#### [WHAT IS NEEDED]
Give the entries below again exactly. Their pictures are not needed.

#### [Change listing data]
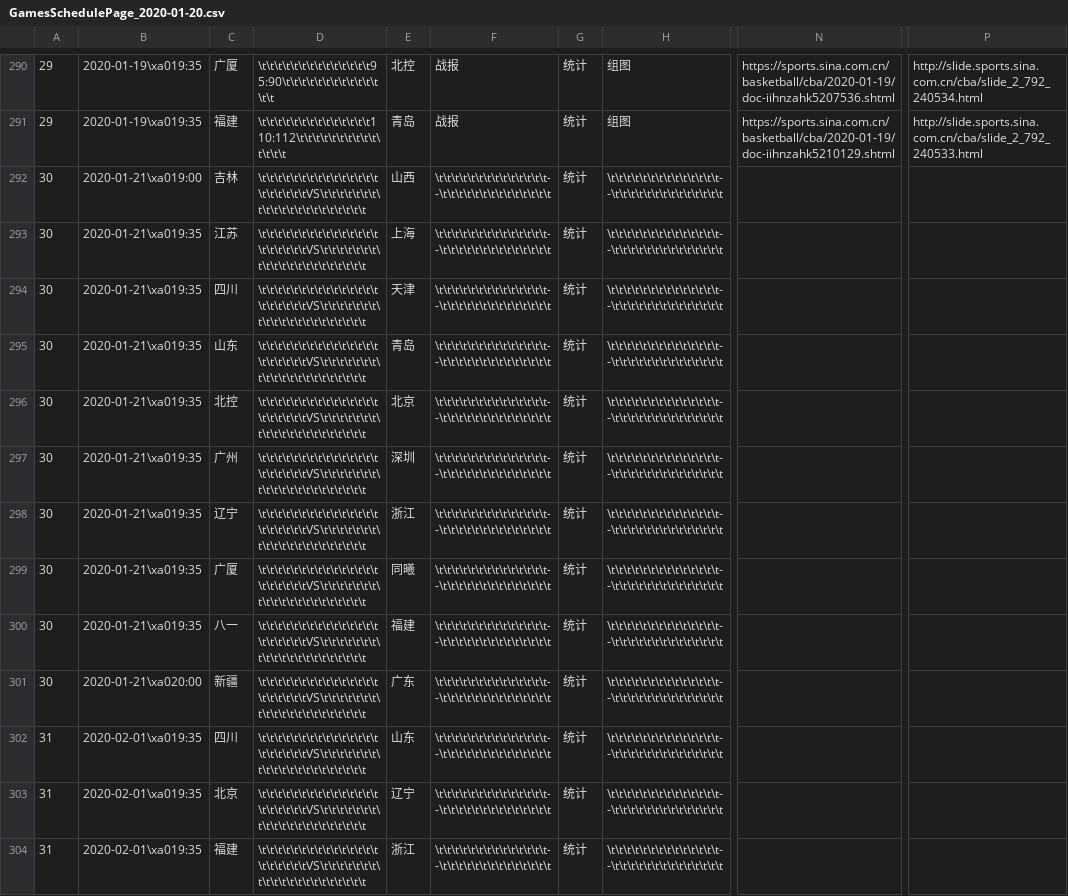
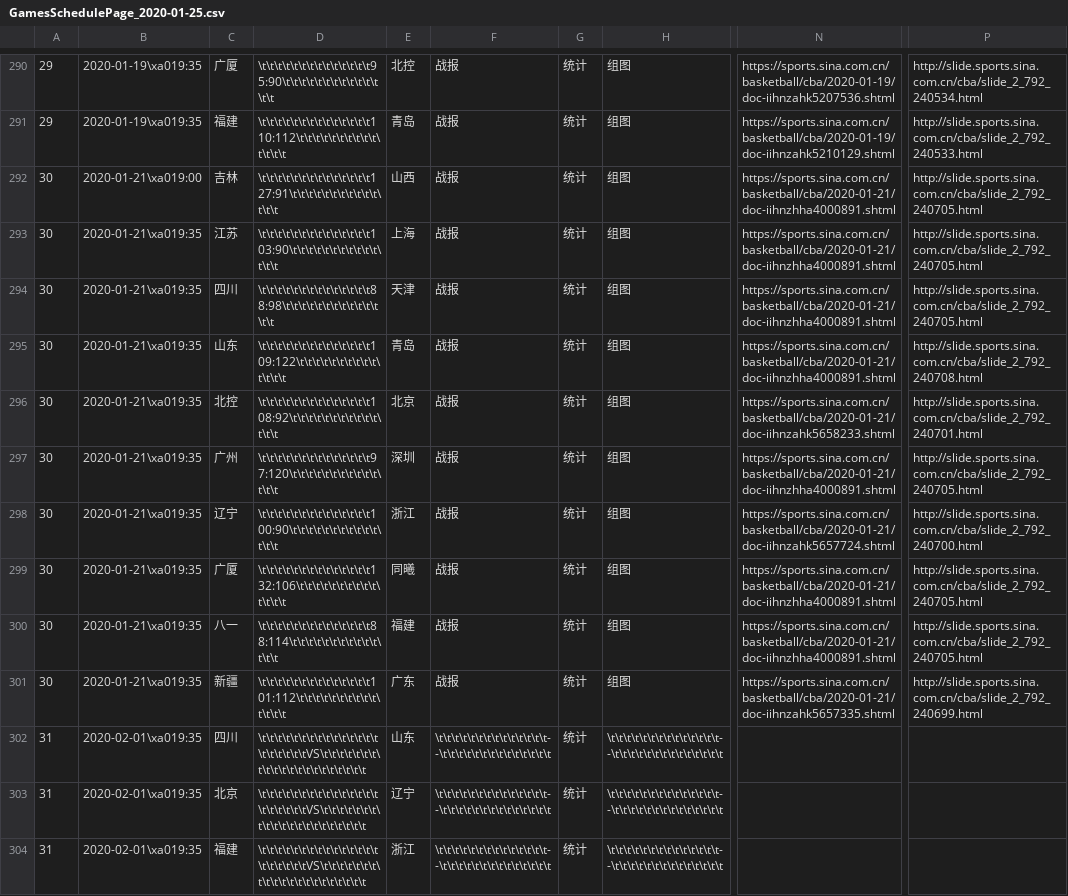
Before and after one commit to JJnotJimmyJohn/CBA-stats-dev, a CSV file: StatsData/GamesSchedulePage_2020-01-25.csv (was StatsData/GamesSchedulePage_2020-01-20.csv), drawn as a sheet; only a part is shown, gaps mark what is left out; the diff names each change by its address in the sheet, - before the commit and + after, or states it on an @@ line.

```diff
--- a/StatsData/GamesSchedulePage_2020-01-20.csv
+++ b/StatsData/GamesSchedulePage_2020-01-25.csv
-D292: \t\t\t\t\t\t\t\t\t\t\t\t\t\t\t\t\t\t\t\t\tVS\t\t\t\t\t\t\t\t\t\t\t\t\t\t\t\t\t\t\t\t\t
+D292: \t\t\t\t\t\t\t\t\t\t\t\t\t\t127:91\t\t\t\t\t\t\t\t\t\t\t\t\t\t
-F292:F301: \t\t\t\t\t\t\t\t\t\t\t\t\t\t--\t\t\t\t\t\t\t\t\t\t\t\t\t\t
+F292:F301: 战报
-H292:H301: \t\t\t\t\t\t\t\t\t\t\t\t\t\t--\t\t\t\t\t\t\t\t\t\t\t\t\t\t
+H292:H301: 组图
-N292:N295: (empty)
+N292:N295: https://sports.sina.com.cn/basketball/cba/2020-01-21/doc-iihnzhha4000891.shtml
-P292:P294: (empty)
+P292:P294: http://slide.sports.sina.com.cn/cba/slide_2_792_240705.html
-D293: \t\t\t\t\t\t\t\t\t\t\t\t\t\t\t\t\t\t\t\t\tVS\t\t\t\t\t\t\t\t\t\t\t\t\t\t\t\t\t\t\t\t\t
+D293: \t\t\t\t\t\t\t\t\t\t\t\t\t\t103:90\t\t\t\t\t\t\t\t\t\t\t\t\t\t
-D294: \t\t\t\t\t\t\t\t\t\t\t\t\t\t\t\t\t\t\t\t\tVS\t\t\t\t\t\t\t\t\t\t\t\t\t\t\t\t\t\t\t\t\t
+D294: \t\t\t\t\t\t\t\t\t\t\t\t\t\t88:98\t\t\t\t\t\t\t\t\t\t\t\t\t\t
-D295: \t\t\t\t\t\t\t\t\t\t\t\t\t\t\t\t\t\t\t\t\tVS\t\t\t\t\t\t\t\t\t\t\t\t\t\t\t\t\t\t\t\t\t
+D295: \t\t\t\t\t\t\t\t\t\t\t\t\t\t109:122\t\t\t\t\t\t\t\t\t\t\t\t\t\t
-P295: (empty)
+P295: http://slide.sports.sina.com.cn/cba/slide_2_792_240708.html
-D296: \t\t\t\t\t\t\t\t\t\t\t\t\t\t\t\t\t\t\t\t\tVS\t\t\t\t\t\t\t\t\t\t\t\t\t\t\t\t\t\t\t\t\t
+D296: \t\t\t\t\t\t\t\t\t\t\t\t\t\t108:92\t\t\t\t\t\t\t\t\t\t\t\t\t\t
-N296: (empty)
+N296: https://sports.sina.com.cn/basketball/cba/2020-01-21/doc-iihnzahk5658233.shtml
-P296: (empty)
+P296: http://slide.sports.sina.com.cn/cba/slide_2_792_240701.html
-D297: \t\t\t\t\t\t\t\t\t\t\t\t\t\t\t\t\t\t\t\t\tVS\t\t\t\t\t\t\t\t\t\t\t\t\t\t\t\t\t\t\t\t\t
+D297: \t\t\t\t\t\t\t\t\t\t\t\t\t\t97:120\t\t\t\t\t\t\t\t\t\t\t\t\t\t
-N297: (empty)
+N297: https://sports.sina.com.cn/basketball/cba/2020-01-21/doc-iihnzhha4000891.shtml
-P297: (empty)
+P297: http://slide.sports.sina.com.cn/cba/slide_2_792_240705.html
-D298: \t\t\t\t\t\t\t\t\t\t\t\t\t\t\t\t\t\t\t\t\tVS\t\t\t\t\t\t\t\t\t\t\t\t\t\t\t\t\t\t\t\t\t
+D298: \t\t\t\t\t\t\t\t\t\t\t\t\t\t100:90\t\t\t\t\t\t\t\t\t\t\t\t\t\t
-N298: (empty)
+N298: https://sports.sina.com.cn/basketball/cba/2020-01-21/doc-iihnzahk5657724.shtml
-P298: (empty)
+P298: http://slide.sports.sina.com.cn/cba/slide_2_792_240700.html
-D299: \t\t\t\t\t\t\t\t\t\t\t\t\t\t\t\t\t\t\t\t\tVS\t\t\t\t\t\t\t\t\t\t\t\t\t\t\t\t\t\t\t\t\t
+D299: \t\t\t\t\t\t\t\t\t\t\t\t\t\t132:106\t\t\t\t\t\t\t\t\t\t\t\t\t\t
-N299:N300: (empty)
+N299:N300: https://sports.sina.com.cn/basketball/cba/2020-01-21/doc-iihnzhha4000891.shtml
-P299:P300: (empty)
+P299:P300: http://slide.sports.sina.com.cn/cba/slide_2_792_240705.html
-D300: \t\t\t\t\t\t\t\t\t\t\t\t\t\t\t\t\t\t\t\t\tVS\t\t\t\t\t\t\t\t\t\t\t\t\t\t\t\t\t\t\t\t\t
+D300: \t\t\t\t\t\t\t\t\t\t\t\t\t\t88:114\t\t\t\t\t\t\t\t\t\t\t\t\t\t
-B301: 2020-01-21\xa020:00
+B301: 2020-01-21\xa019:35
-D301: \t\t\t\t\t\t\t\t\t\t\t\t\t\t\t\t\t\t\t\t\tVS\t\t\t\t\t\t\t\t\t\t\t\t\t\t\t\t\t\t\t\t\t
+D301: \t\t\t\t\t\t\t\t\t\t\t\t\t\t101:112\t\t\t\t\t\t\t\t\t\t\t\t\t\t
-N301: (empty)
+N301: https://sports.sina.com.cn/basketball/cba/2020-01-21/doc-iihnzahk5657335.shtml
-P301: (empty)
+P301: http://slide.sports.sina.com.cn/cba/slide_2_792_240699.html
```
Also changed, not shown: 27 other files.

#### [TASK RESULT]
Before and after one commit to JJnotJimmyJohn/CBA-stats-dev, a CSV file: StatsData/GamesSchedulePage_2020-01-25.csv (was StatsData/GamesSchedulePage_2020-01-20.csv), drawn as a sheet; only a part is shown, gaps mark what is left out; the diff names each change by its address in the sheet, - before the commit and + after, or states it on an @@ line.

```diff
--- a/StatsData/GamesSchedulePage_2020-01-20.csv
+++ b/StatsData/GamesSchedulePage_2020-01-25.csv
-D292: \t\t\t\t\t\t\t\t\t\t\t\t\t\t\t\t\t\t\t\t\tVS\t\t\t\t\t\t\t\t\t\t\t\t\t\t\t\t\t\t\t\t\t
+D292: \t\t\t\t\t\t\t\t\t\t\t\t\t\t127:91\t\t\t\t\t\t\t\t\t\t\t\t\t\t
-F292:F301: \t\t\t\t\t\t\t\t\t\t\t\t\t\t--\t\t\t\t\t\t\t\t\t\t\t\t\t\t
+F292:F301: 战报
-H292:H301: \t\t\t\t\t\t\t\t\t\t\t\t\t\t--\t\t\t\t\t\t\t\t\t\t\t\t\t\t
+H292:H301: 组图
-N292:N295: (empty)
+N292:N295: https://sports.sina.com.cn/basketball/cba/2020-01-21/doc-iihnzhha4000891.shtml
-P292:P294: (empty)
+P292:P294: http://slide.sports.sina.com.cn/cba/slide_2_792_240705.html
-D293: \t\t\t\t\t\t\t\t\t\t\t\t\t\t\t\t\t\t\t\t\tVS\t\t\t\t\t\t\t\t\t\t\t\t\t\t\t\t\t\t\t\t\t
+D293: \t\t\t\t\t\t\t\t\t\t\t\t\t\t103:90\t\t\t\t\t\t\t\t\t\t\t\t\t\t
-D294: \t\t\t\t\t\t\t\t\t\t\t\t\t\t\t\t\t\t\t\t\tVS\t\t\t\t\t\t\t\t\t\t\t\t\t\t\t\t\t\t\t\t\t
+D294: \t\t\t\t\t\t\t\t\t\t\t\t\t\t88:98\t\t\t\t\t\t\t\t\t\t\t\t\t\t
-D295: \t\t\t\t\t\t\t\t\t\t\t\t\t\t\t\t\t\t\t\t\tVS\t\t\t\t\t\t\t\t\t\t\t\t\t\t\t\t\t\t\t\t\t
+D295: \t\t\t\t\t\t\t\t\t\t\t\t\t\t109:122\t\t\t\t\t\t\t\t\t\t\t\t\t\t
-P295: (empty)
+P295: http://slide.sports.sina.com.cn/cba/slide_2_792_240708.html
-D296: \t\t\t\t\t\t\t\t\t\t\t\t\t\t\t\t\t\t\t\t\tVS\t\t\t\t\t\t\t\t\t\t\t\t\t\t\t\t\t\t\t\t\t
+D296: \t\t\t\t\t\t\t\t\t\t\t\t\t\t108:92\t\t\t\t\t\t\t\t\t\t\t\t\t\t
-N296: (empty)
+N296: https://sports.sina.com.cn/basketball/cba/2020-01-21/doc-iihnzahk5658233.shtml
-P296: (empty)
+P296: http://slide.sports.sina.com.cn/cba/slide_2_792_240701.html
-D297: \t\t\t\t\t\t\t\t\t\t\t\t\t\t\t\t\t\t\t\t\tVS\t\t\t\t\t\t\t\t\t\t\t\t\t\t\t\t\t\t\t\t\t
+D297: \t\t\t\t\t\t\t\t\t\t\t\t\t\t97:120\t\t\t\t\t\t\t\t\t\t\t\t\t\t
-N297: (empty)
+N297: https://sports.sina.com.cn/basketball/cba/2020-01-21/doc-iihnzhha4000891.shtml
-P297: (empty)
+P297: http://slide.sports.sina.com.cn/cba/slide_2_792_240705.html
-D298: \t\t\t\t\t\t\t\t\t\t\t\t\t\t\t\t\t\t\t\t\tVS\t\t\t\t\t\t\t\t\t\t\t\t\t\t\t\t\t\t\t\t\t
+D298: \t\t\t\t\t\t\t\t\t\t\t\t\t\t100:90\t\t\t\t\t\t\t\t\t\t\t\t\t\t
-N298: (empty)
+N298: https://sports.sina.com.cn/basketball/cba/2020-01-21/doc-iihnzahk5657724.shtml
-P298: (empty)
+P298: http://slide.sports.sina.com.cn/cba/slide_2_792_240700.html
-D299: \t\t\t\t\t\t\t\t\t\t\t\t\t\t\t\t\t\t\t\t\tVS\t\t\t\t\t\t\t\t\t\t\t\t\t\t\t\t\t\t\t\t\t
+D299: \t\t\t\t\t\t\t\t\t\t\t\t\t\t132:106\t\t\t\t\t\t\t\t\t\t\t\t\t\t
-N299:N300: (empty)
+N299:N300: https://sports.sina.com.cn/basketball/cba/2020-01-21/doc-iihnzhha4000891.shtml
-P299:P300: (empty)
+P299:P300: http://slide.sports.sina.com.cn/cba/slide_2_792_240705.html
-D300: \t\t\t\t\t\t\t\t\t\t\t\t\t\t\t\t\t\t\t\t\tVS\t\t\t\t\t\t\t\t\t\t\t\t\t\t\t\t\t\t\t\t\t
+D300: \t\t\t\t\t\t\t\t\t\t\t\t\t\t88:114\t\t\t\t\t\t\t\t\t\t\t\t\t\t
-B301: 2020-01-21\xa020:00
+B301: 2020-01-21\xa019:35
-D301: \t\t\t\t\t\t\t\t\t\t\t\t\t\t\t\t\t\t\t\t\tVS\t\t\t\t\t\t\t\t\t\t\t\t\t\t\t\t\t\t\t\t\t
+D301: \t\t\t\t\t\t\t\t\t\t\t\t\t\t101:112\t\t\t\t\t\t\t\t\t\t\t\t\t\t
-N301: (empty)
+N301: https://sports.sina.com.cn/basketball/cba/2020-01-21/doc-iihnzahk5657335.shtml
-P301: (empty)
+P301: http://slide.sports.sina.com.cn/cba/slide_2_792_240699.html
```
Also changed, not shown: 27 other files.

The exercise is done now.